 This guide covers topics such as which colours to use when decorating, using tactile switches, making use of rails and security upgrades. The guide can be found here.


Mobility Aids

These are to assist with getting around and can require training depending on how much support you require. This training can be obtained from your local authority.


Protective eyewear - It is advisable to wear UV eyeshields when light or glare is causing discomfort.


Guide canes - A guide cane can be used across the lower part of the body for protection, or using a scanning technique to check for kerbs and steps.


Symbol canes - Symbol canes are intended to be used only to indicate sight loss and to advise the public that the user has a degree of sight loss.


Long canes - The long cane should only be used by people who have attended a specialist course.
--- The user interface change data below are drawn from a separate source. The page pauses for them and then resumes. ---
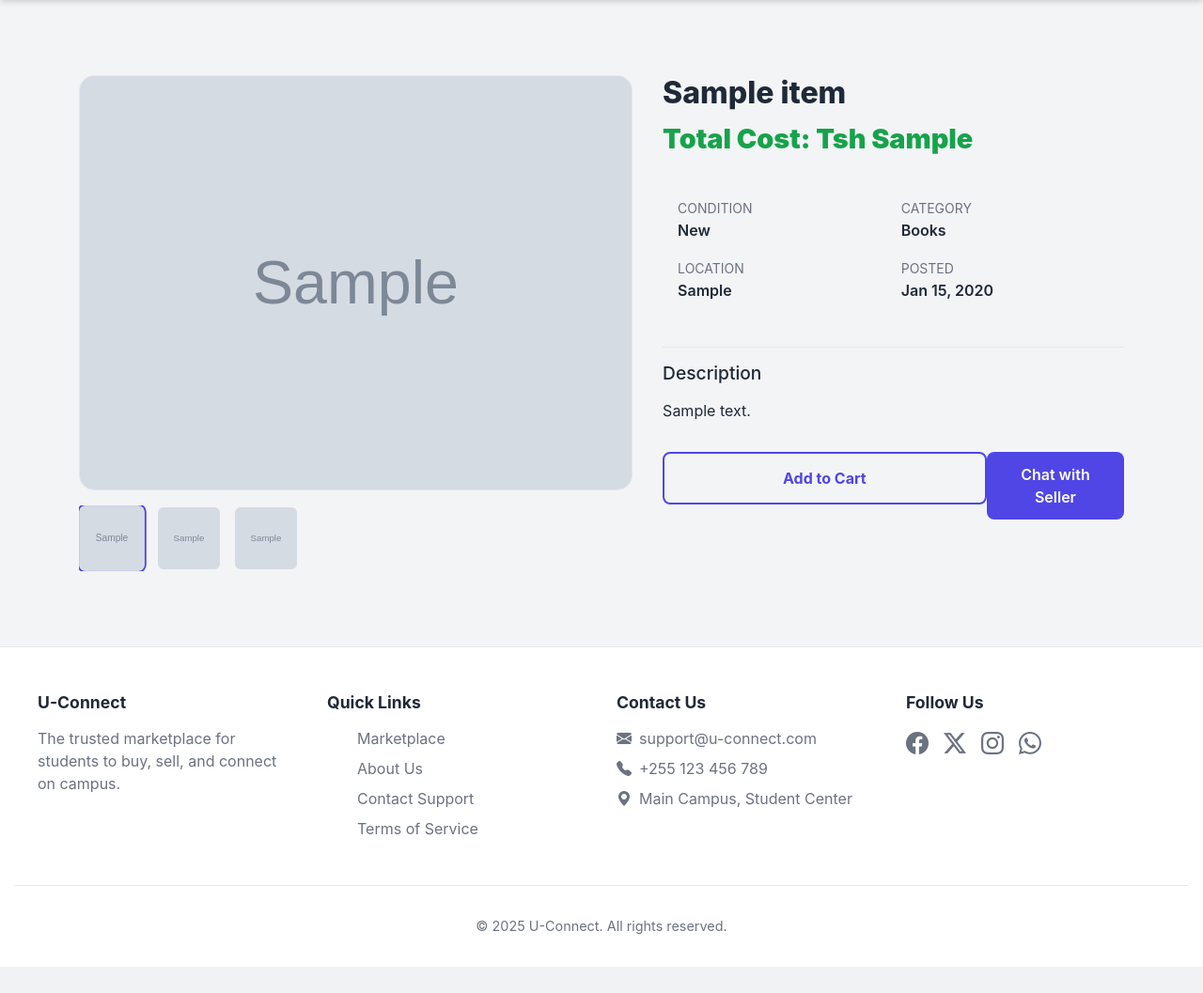
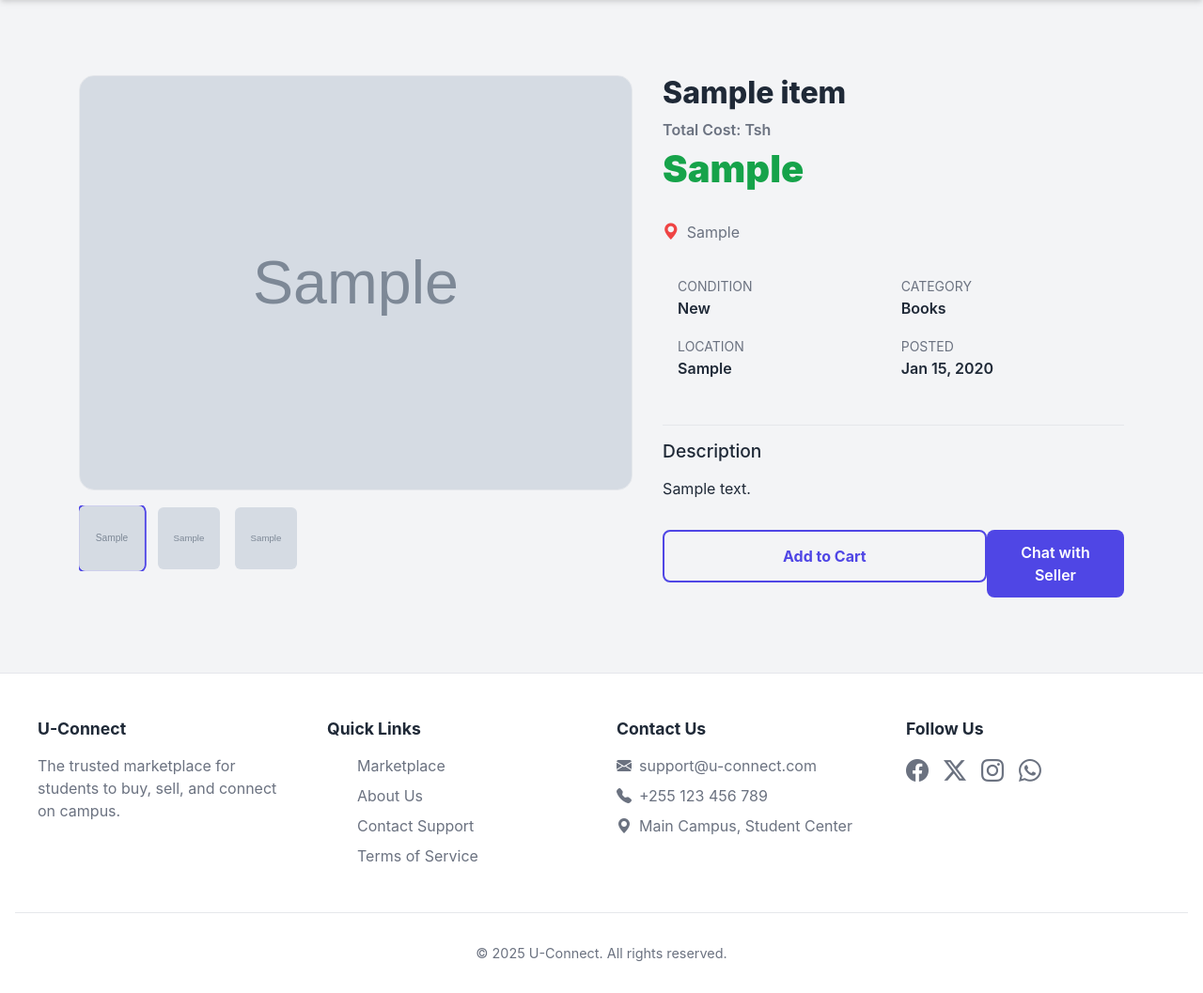
Before and after one commit to Hemedi18/universities-connect, a Django app: page /item/1/ in a window 1280 px wide. Shown: the part 88-1145 px from the top of the page at 94% size. Before the commit the page ends 1117 px from the top, so only its background shows below. Run offline with Django 5.2, Linux system fonts and the light colour scheme; tables that the repository leaves empty hold one stand-in row (values such as "Sample post"); grey boxes marked "Sample" are stand-in pictures; data that the repository does not hold is empty.

Commit message:
adding location functionality

```diff
--- a/business/forms.py
+++ b/business/forms.py
@@ -10,6 +10,7 @@ class ItemForm(forms.ModelForm):
             'price',
             'condition',
             'description',
+            'campus_location',
             'contact_method',
             'contact_email',
             'contact_phone',
@@ -19,4 +20,5 @@ class ItemForm(forms.ModelForm):
         ]
         widgets = {
             'description': forms.Textarea(attrs={'rows': 4}),
+            'campus_location': forms.TextInput(attrs={'placeholder': 'e.g. Hall 5, Library, Main Gate'}),
         }
--- a/business/static/css/style.css
+++ b/business/static/css/style.css
@@ -343,6 +343,8 @@ legend {
 
 .item-price::before {
     content: "Tsh ";
+    font-size: 0.8em;
+    color: var(--text-muted);
 }
 
 .item-meta {
@@ -681,14 +693,29 @@ input[type="file"] {
 /* Item Detail & Page Overrides */
 .container-98 { max-width: 98%; }
 .item-price-large {
-    font-size: 1.8rem;
+    font-size: 2.5rem;
     margin-bottom: 1.5rem;
     color: #16a34a;
     font-weight: 900;
 }
 .item-price-large::before {
     content: "Total Cost: Tsh ";
-}
+    display: block;
+    font-size: 1rem;
+    color: var(--text-muted);
+    font-weight: 600;
+}
+
+.product-location {
+    display: flex;
+    align-items: center;
+    gap: 0.5rem;
+    font-size: 1rem;
+    color: var(--text-muted);
+    margin-bottom: 1rem;
+}
+.product-location i { color: #ef4444; font-size: 1.1rem; }
+
 .item-meta-grid { background: var(--bg-color); padding: 1rem; border-radius: 0.5rem; margin-bottom: 2rem; display: grid; grid-template-columns: 1fr 1fr; gap: 1rem; }
 .text-uppercase-muted { color: var(--text-muted); text-transform: uppercase; }
 .font-weight-600 { font-weight: 600; }
--- a/business/templates/business/home.html
+++ b/business/templates/business/home.html
@@ -27,7 +27,7 @@
                             <h3 class="item-title">{{ item.title }}</h3>
                             <p class="item-price">{{ item.price }}</p>
                             <div class="item-meta">
-                                <span><i class="bi bi-geo-alt"></i> {{ item.campus_location }}</span>
+                                <span class="item-location"><i class="bi bi-geo-alt-fill"></i> {{ item.campus_location }}</span>
                             </div>
                         </div>
                     </a>
--- a/business/templates/business/item_detail.html
+++ b/business/templates/business/item_detail.html
@@ -37,6 +37,11 @@
             <div class="product-info">
                 <h1>{{ item.title }}</h1>
                 <p class="item-price item-price-large">{{ item.price }}</p>
+
+                <div class="product-location">
+                    <i class="bi bi-geo-alt-fill"></i>
+                    <span>{{ item.campus_location }}</span>
+                </div>
 
                 <div class="item-meta-grid">
                     <div>
```
Also changed, not shown: other parts of business/static/css/style.css (+32 -7 lines).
These courses train the user on how to use the long cane to obtain a high level of safe and independent travel.


Walking sticks - Walking sticks are intended as a means of support for people with sight loss and not as an aid to mobility.



Being able to use computers, landline and mobile phones and other gadgets for work, leisure and keeping in contact are key tools for blind and partially sighted people. Computers can be adapted to provide large print on screen or read outs in synthetic speech or Braille. There are also machines that will read printed material, making accessing letters and other personal documents easier and more confidential. Computers do cost money, both for the hardware (the computer itself) and the software (for example, a JAWS screen reader). This can be hundreds of pounds, though if you are a participant in the Access to Work scheme or an ex-serviceman or woman you may be eligible for assistance - for further help or support with sight loss, please call your local Action team or visit us at our website:

The following organisations can provide you with help and support with finding and using aids and equipment.


RNIB Helpline: 0303 123 9999



Action for Blind People

Telephone: 0117 9537750



Guide Dogs

Telephone: 0845 372 7404